As the Senate works towards confirming President Donald Trump’s cabinet nominees, the impact of a controversial rules change in 2013 has been evident. Of the few cabinet nominees that have passed through the Senate, three were confirmed with under 60 votes.
The Senate confirmed Rex Tillerson as Secretary of State with 56 votes; Jeff Sessions as Attorney General with 52 votes; and Betsy DeVos, who barely reached a majority of 51 votes without Vice President Mike Pence’s deciding vote to confirm her as Secretary of Education.
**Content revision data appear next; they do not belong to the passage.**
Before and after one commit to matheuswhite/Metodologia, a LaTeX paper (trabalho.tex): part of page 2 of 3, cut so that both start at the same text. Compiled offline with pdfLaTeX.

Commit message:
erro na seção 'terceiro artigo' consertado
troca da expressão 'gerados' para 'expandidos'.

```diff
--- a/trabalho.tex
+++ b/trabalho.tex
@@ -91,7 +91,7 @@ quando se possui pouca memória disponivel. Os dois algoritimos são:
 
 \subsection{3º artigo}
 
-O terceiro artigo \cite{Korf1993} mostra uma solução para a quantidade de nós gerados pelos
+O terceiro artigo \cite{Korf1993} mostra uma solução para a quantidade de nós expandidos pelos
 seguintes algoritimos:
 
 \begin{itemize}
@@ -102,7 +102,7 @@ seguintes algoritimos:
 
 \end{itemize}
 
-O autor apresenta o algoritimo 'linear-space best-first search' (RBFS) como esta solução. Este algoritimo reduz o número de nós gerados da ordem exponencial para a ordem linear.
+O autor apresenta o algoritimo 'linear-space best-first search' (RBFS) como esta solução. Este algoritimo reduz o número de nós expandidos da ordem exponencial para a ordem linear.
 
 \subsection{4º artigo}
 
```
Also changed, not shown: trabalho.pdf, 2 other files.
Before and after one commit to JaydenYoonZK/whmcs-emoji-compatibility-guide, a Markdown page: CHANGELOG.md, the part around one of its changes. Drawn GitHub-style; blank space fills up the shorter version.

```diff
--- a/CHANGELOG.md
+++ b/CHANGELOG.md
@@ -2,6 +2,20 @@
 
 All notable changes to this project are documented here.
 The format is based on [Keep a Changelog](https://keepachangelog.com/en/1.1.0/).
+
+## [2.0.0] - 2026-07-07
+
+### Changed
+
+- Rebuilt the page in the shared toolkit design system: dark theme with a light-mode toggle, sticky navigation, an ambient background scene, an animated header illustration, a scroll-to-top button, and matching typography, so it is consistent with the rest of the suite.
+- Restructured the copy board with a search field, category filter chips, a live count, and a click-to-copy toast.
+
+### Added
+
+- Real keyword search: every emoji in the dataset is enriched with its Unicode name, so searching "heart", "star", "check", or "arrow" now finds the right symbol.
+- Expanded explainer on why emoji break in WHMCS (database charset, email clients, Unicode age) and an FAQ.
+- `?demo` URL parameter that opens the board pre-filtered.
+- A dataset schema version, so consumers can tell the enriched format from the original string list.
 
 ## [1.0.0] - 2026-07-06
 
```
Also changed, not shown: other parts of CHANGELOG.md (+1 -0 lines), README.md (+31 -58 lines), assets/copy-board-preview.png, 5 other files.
Because of the change, Senate Democrats are now unable to do little else to oppose Trump’s nominees than to draw out their confirmation processes for as long as possible.
Following Trump’s victory in November, Senate Minority Leader Chuck Schumer (D-N.Y.), who opposed ending the filibuster in 2013, told CNN that he wished the rules change hadn’t happened. But Schumer isn’t the only Democrat who has expressed regret on the issue.
Prior to Sessions’ confirmation vote on Wednesday, Sen. Dianne Feinstein (D-Calif.) told Independent Journal Review that Democrats “have done everything we can under the rules” to oppose the nominee. When IJR asked whether nuking the filibuster was a good idea in hindsight, Feinstein replied:
“As we look back, it may well have been better to not have changed the rules.”
Some Democrats remain unapologetic about the decision, however. Sen. Tim Kaine (D-Va.) told IJR he maintains that filibuster reform was essential:
“At the time I thought, ‘I might serve here with a Republican president and I might serve here when there’s a Republican majority.’ We were in a situation where positions that were really important were going vacant for years at a time.”
Before 2013, cabinet nominees required a supermajority of 60 votes to be confirmed. Historically, the confirmation process has been smooth and mostly nonpartisan.
But when Senate Democrats faced a wave of obstruction in which Republicans used the filibuster–a tool that enables the minority party to halt proceedings indefinitely–on some of President Barack Obama’s cabinet nominees and judicial appointments, some became convinced that change was necessary.
Democrats, under then-Majority Leader Harry Reid (D-Nev.), pulled the trigger on what is now known as the “nuclear option,” changing the required amount of votes for confirmation from a supermajority to a simple majority of 51 votes.
As Senate Democrats come to terms with their inability to block Trump’s nominees, they might be reminded of Senate Majority Leader Mitch McConnell’s warning against the rules change in 2013.
“I say to my friends on the other side of the aisle, you’ll regret this, and you may regret it a lot sooner than you think,” he said.